### [ENTRIES PROVIDED]

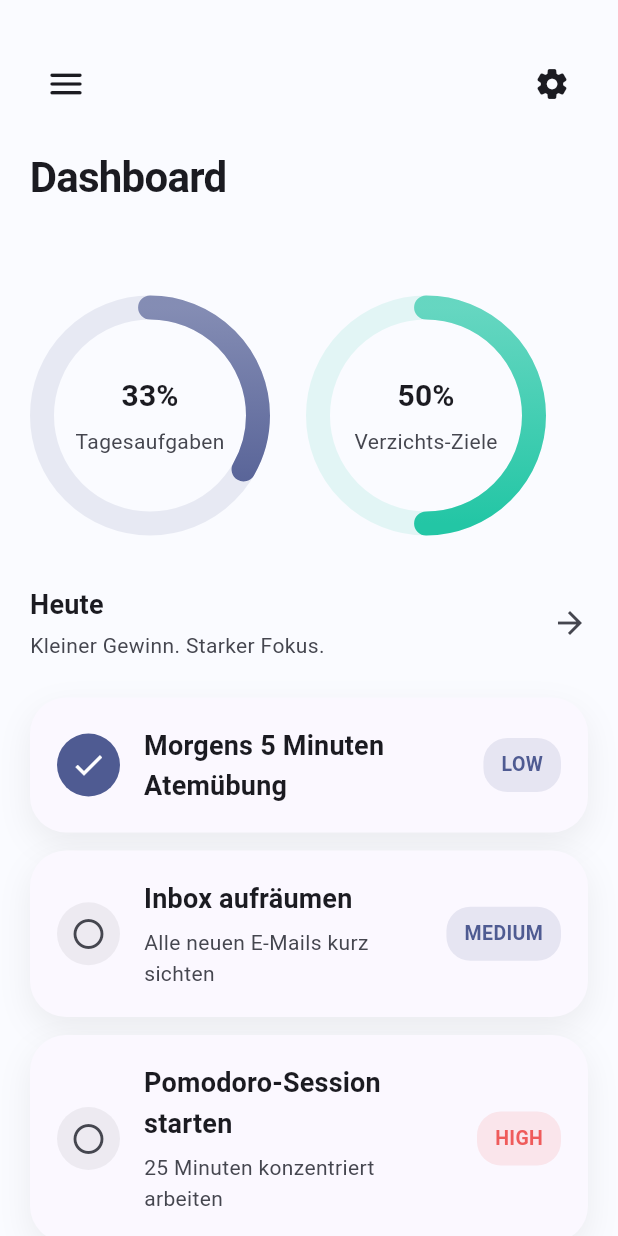
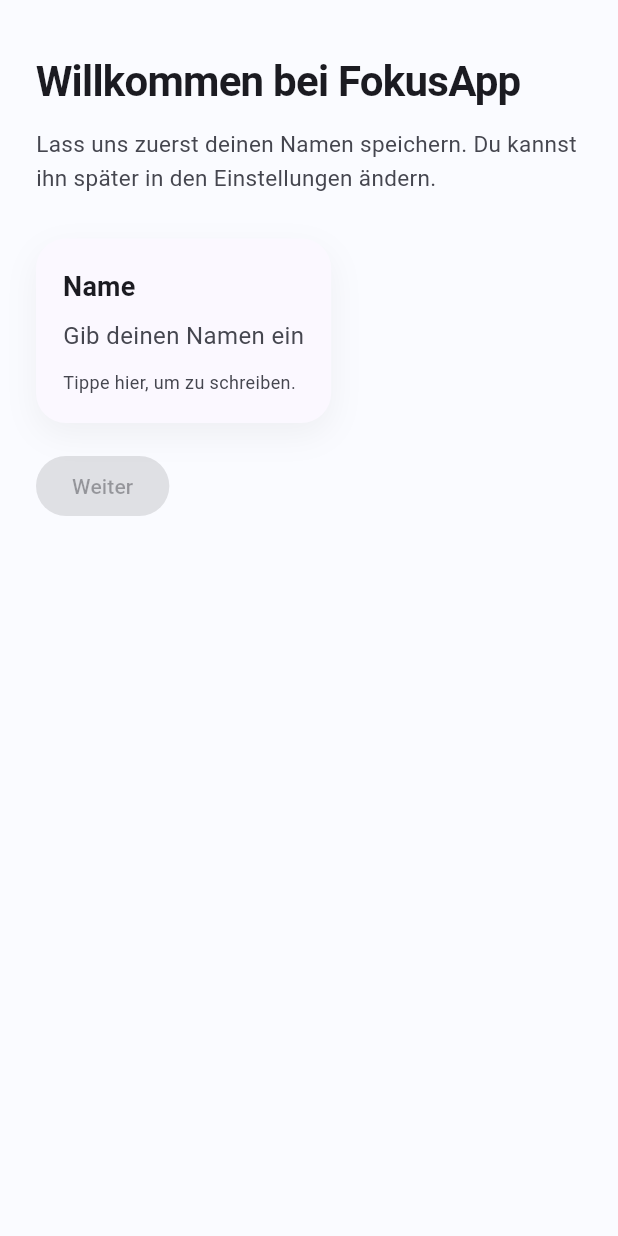
Before and after one commit to philippstrick17/FokusApp-V2, a Flutter app: the screen it shows after launch, on a phone screen of 412 x 824 dp. Run offline on Flutter 3.47's test engine with Material 3 defaults, Android fonts, the phone set to English and light mode, and no system bars; our stand-ins replace confetti, shared_preferences.

Commit message:
feat: add welcome screen. add debug functions. add app functionality for reseting targets

```diff
--- a/lib/main.dart
+++ b/lib/main.dart
@@ -3,6 +3,7 @@ import 'package:flutter/services.dart';
 import 'package:provider/provider.dart';
 import 'package:fokus_app_v2/providers/app_state.dart';
 import 'package:fokus_app_v2/screens/home_screen.dart';
+import 'package:fokus_app_v2/screens/onboarding_screen.dart';
 
 void main() {
   runApp(const FokusApp());
@@ -127,7 +128,9 @@ class FokusApp extends StatelessWidget {
             theme: _buildLightTheme(),
             darkTheme: _buildDarkTheme(),
             themeMode: appState.darkModeEnabled ? ThemeMode.dark : ThemeMode.light,
-            home: const HomeScreen(),
+            home: appState.initialized
+                ? (appState.onboardingComplete ? const HomeScreen() : const OnboardingScreen())
+                : const Scaffold(body: Center(child: CircularProgressIndicator())),
           );
         },
       ),
--- /dev/null
+++ b/lib/screens/onboarding_screen.dart
@@ -0,0 +1,254 @@
+import 'package:flutter/material.dart';
+import 'package:provider/provider.dart';
+import 'package:fokus_app_v2/providers/app_state.dart';
+
+class OnboardingScreen extends StatefulWidget {
+  const OnboardingScreen({super.key});
+
+  @override
+  State<OnboardingScreen> createState() => _OnboardingScreenState();
+}
+
+class _OnboardingScreenState extends State<OnboardingScreen> {
+  final _nameController = TextEditingController();
+  final _taskController = TextEditingController();
+  final _goalController = TextEditingController();
+  int _step = 1;
+
+  @override
+  void dispose() {
+    _nameController.dispose();
+    _taskController.dispose();
+    _goalController.dispose();
+    super.dispose();
+  }
+
+  void _nextStep() {
+    if (_step == 1 && _nameController.text.trim().isNotEmpty) {
+      setState(() => _step = 2);
+    }
+  }
+
+  void _finishOnboarding() {
+    final appState = context.read<AppState>();
+    appState.setUserName(_nameController.text.trim());
+
+    if (_taskController.text.trim().isNotEmpty) {
+      appState.addTask(title: _taskController.text.trim());
+    }
+
+    if (_goalController.text.trim().isNotEmpty) {
+      appState.addGoal(title: _goalController.text.trim());
+    }
+
+    appState.completeOnboarding();
+  }
+
+  Future<void> _openTextInputOverlay({
+    required String title,
+    required TextEditingController controller,
+    required String hint,
+    required String description,
+  }) async {
+    await showGeneralDialog<void>(
+      context: context,
+      barrierDismissible: true,
+      barrierLabel: 'Eingabe schließen',
+      barrierColor: Colors.black26,
+      transitionDuration: const Duration(milliseconds: 200),
+      pageBuilder: (dialogContext, animation, secondaryAnimation) {
+        return SafeArea(
+          child: Padding(
+            padding: const EdgeInsets.symmetric(horizontal: 16, vertical: 16),
+            child: Align(
+              alignment: Alignment.topCenter,
+              child: Material(
+                color: Theme.of(dialogContext).cardColor,
+                borderRadius: BorderRadius.circular(20),
+                child: Padding(
+                  padding: const EdgeInsets.all(18),
+                  child: Column(
+                    mainAxisSize: MainAxisSize.min,
+                    crossAxisAlignment: CrossAxisAlignment.start,
+                    children: [
+                      Text(title, style: Theme.of(dialogContext).textTheme.titleMedium?.copyWith(fontWeight: FontWeight.w700)),
+                      const SizedBox(height: 8),
+                      Text(description, style: Theme.of(dialogContext).textTheme.bodyMedium?.copyWith(color: Theme.of(dialogContext).colorScheme.onSurfaceVariant)),
+                      const SizedBox(height: 18),
+                      TextField(
+                        controller: controller,
+                        autofocus: true,
+                        decoration: InputDecoration(labelText: hint),
+                        textCapitalization: TextCapitalization.sentences,
+                        minLines: 1,
+                        maxLines: 3,
+                      ),
+                      const SizedBox(height: 18),
+                      Row(
+                        children: [
+                          TextButton(
+                            onPressed: () => Navigator.of(dialogContext).pop(),
+                            child: const Text('Abbrechen'),
+                          ),
+                          const Spacer(),
+                          ElevatedButton(
+                            onPressed: () => Navigator.of(dialogContext).pop(),
+                            child: const Text('Fertig'),
+                          ),
+                        ],
+                      ),
+                    ],
+                  ),
+                ),
+              ),
+            ),
+          ),
+        );
+      },
+    );
+    setState(() {});
+  }
+
+  @override
+  Widget build(BuildContext context) {
+    final theme = Theme.of(context);
+    final colorScheme = theme.colorScheme;
+    final isNameSet = _nameController.text.trim().isNotEmpty;
+
+    return Scaffold(
+      resizeToAvoidBottomInset: true,
+      body: SafeArea(
+        minimum: const EdgeInsets.only(top: 16),
+        child: SingleChildScrollView(
+          padding: const EdgeInsets.symmetric(horizontal: 24, vertical: 20),
+          child: Column(
+            crossAxisAlignment: CrossAxisAlignment.start,
+            children: [
+              Text('Willkommen bei FokusApp', style: theme.textTheme.headlineSmall),
+              const SizedBox(height: 12),
+              Text(
+                _step == 1
+                    ? 'Lass uns zuerst deinen Namen speichern. Du kannst ihn später in den Einstellungen ändern.'
+                    : 'Fast geschafft! Tippe auf ein Feld, um es einzugeben. Nur das Feld erscheint oben, der Rest dunkelt ab.',
+                style: theme.textTheme.bodyMedium?.copyWith(color: colorScheme.onSurfaceVariant),
+              ),
+              const SizedBox(height: 28),
+              if (_step == 1) ...[
+                _InputTile(
+                  label: 'Name',
+                  value: _nameController.text.trim(),
+                  placeholder: 'Gib deinen Namen ein',
+                  onTap: () => _openTextInputOverlay(
+                    title: 'Deinen Namen eingeben',
+                    controller: _nameController,
+                    hint: 'Dein Name',
+                    description: 'Damit spricht dich die App persönlich an.',
+                  ),
+                ),
+                const SizedBox(height: 18),
+                ElevatedButton(
+                  onPressed: isNameSet ? _nextStep : null,
+                  child: const Text('Weiter'),
+                ),
+              ] else ...[
+                _InputTile(
+                  label: 'Aufgabe',
+                  value: _taskController.text.trim(),
+                  placeholder: 'Optionaler Fokusauftrag',
+                  onTap: () => _openTextInputOverlay(
+                    title: 'Aufgabe hinzufügen',
+                    controller: _taskController,
+                    hint: 'Aufgabe',
+                    description: 'Schreibe eine Aufgabe, die dir hilft, motiviert zu starten.',
+                  ),
+                ),
+                const SizedBox(height: 20),
+                _InputTile(
+                  label: 'Verzicht',
+                  value: _goalController.text.trim(),
+                  placeholder: 'Optionales Verzichtsziel',
+                  onTap: () => _openTextInputOverlay(
+                    title: 'Verzicht anlegen',
+                    controller: _goalController,
+                    hint: 'Verzichts-Ziel',
+                    description: 'Notiere einen kleinen Verzicht, um deinen Fokus zu stärken.',
+                  ),
+                ),
+                const SizedBox(height: 16),
+                Text(
+                  'Du kannst Aufgabe und Verzicht auch überspringen und später jederzeit ergänzen.',
+                  style: theme.textTheme.bodyMedium?.copyWith(color: colorScheme.onSurfaceVariant),
+                ),
+                const SizedBox(height: 28),
+                Row(
+                  children: [
+                    TextButton(
+                      onPressed: _finishOnboarding,
+                      child: const Text('Überspringen'),
+                    ),
+                    const Spacer(),
+                    ElevatedButton(
+                      onPressed: _finishOnboarding,
+                      child: const Text('Fertig'),
+                    ),
+                  ],
+                ),
+              ],
+            ],
+          ),
+        ),
+      ),
+    );
+  }
+}
+
+class _InputTile extends StatelessWidget {
+  final String label;
+  final String value;
+  final String placeholder;
+  final VoidCallback onTap;
+
+  const _InputTile({
+    required this.label,
+    required this.value,
+    required this.placeholder,
+    required this.onTap,
+  });
+
+  @override
+  Widget build(BuildContext context) {
+    final theme = Theme.of(context);
+
+    return InkWell(
+      borderRadius: BorderRadius.circular(20),
+      onTap: onTap,
+      child: Container(
+        padding: const EdgeInsets.symmetric(horizontal: 18, vertical: 18),
+        decoration: BoxDecoration(
+          color: theme.cardColor,
+          borderRadius: BorderRadius.circular(20),
+          boxShadow: [BoxShadow(color: theme.shadowColor.withAlpha(12), blurRadius: 18, offset: const Offset(0, 8))],
+        ),
+        child: Column(
+          crossAxisAlignment: CrossAxisAlignment.start,
+          children: [
+            Text(label, style: theme.textTheme.titleMedium?.copyWith(fontWeight: FontWeight.w700)),
+            const SizedBox(height: 8),
+            Text(
+              value.isEmpty ? placeholder : value,
+              style: TextStyle(
+                color: value.isEmpty ? theme.colorScheme.onSurfaceVariant : theme.colorScheme.onSurface,
+                fontSize: 16,
+              ),
+            ),
+            const SizedBox(height: 10),
+            Text(
+              'Tippe hier, um zu schreiben.',
+              style: theme.textTheme.bodyMedium?.copyWith(color: theme.colorScheme.onSurfaceVariant, fontSize: 12),
+            ),
+          ],
+        ),
+      ),
+    );
+  }
+}
```
Also changed, not shown: lib/providers/app_state.dart (+103 -0 lines), lib/screens/dashboard_screen.dart (+13 -0 lines), lib/screens/home_screen.dart (+7 -0 lines), lib/screens/settings_screen.dart (+73 -0 lines).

### [WHAT YOU SHOULD DO]
Figure out how many lines above hold "required", then give that number alone.

### [RESPONSE TO THIS EXERCISE]
8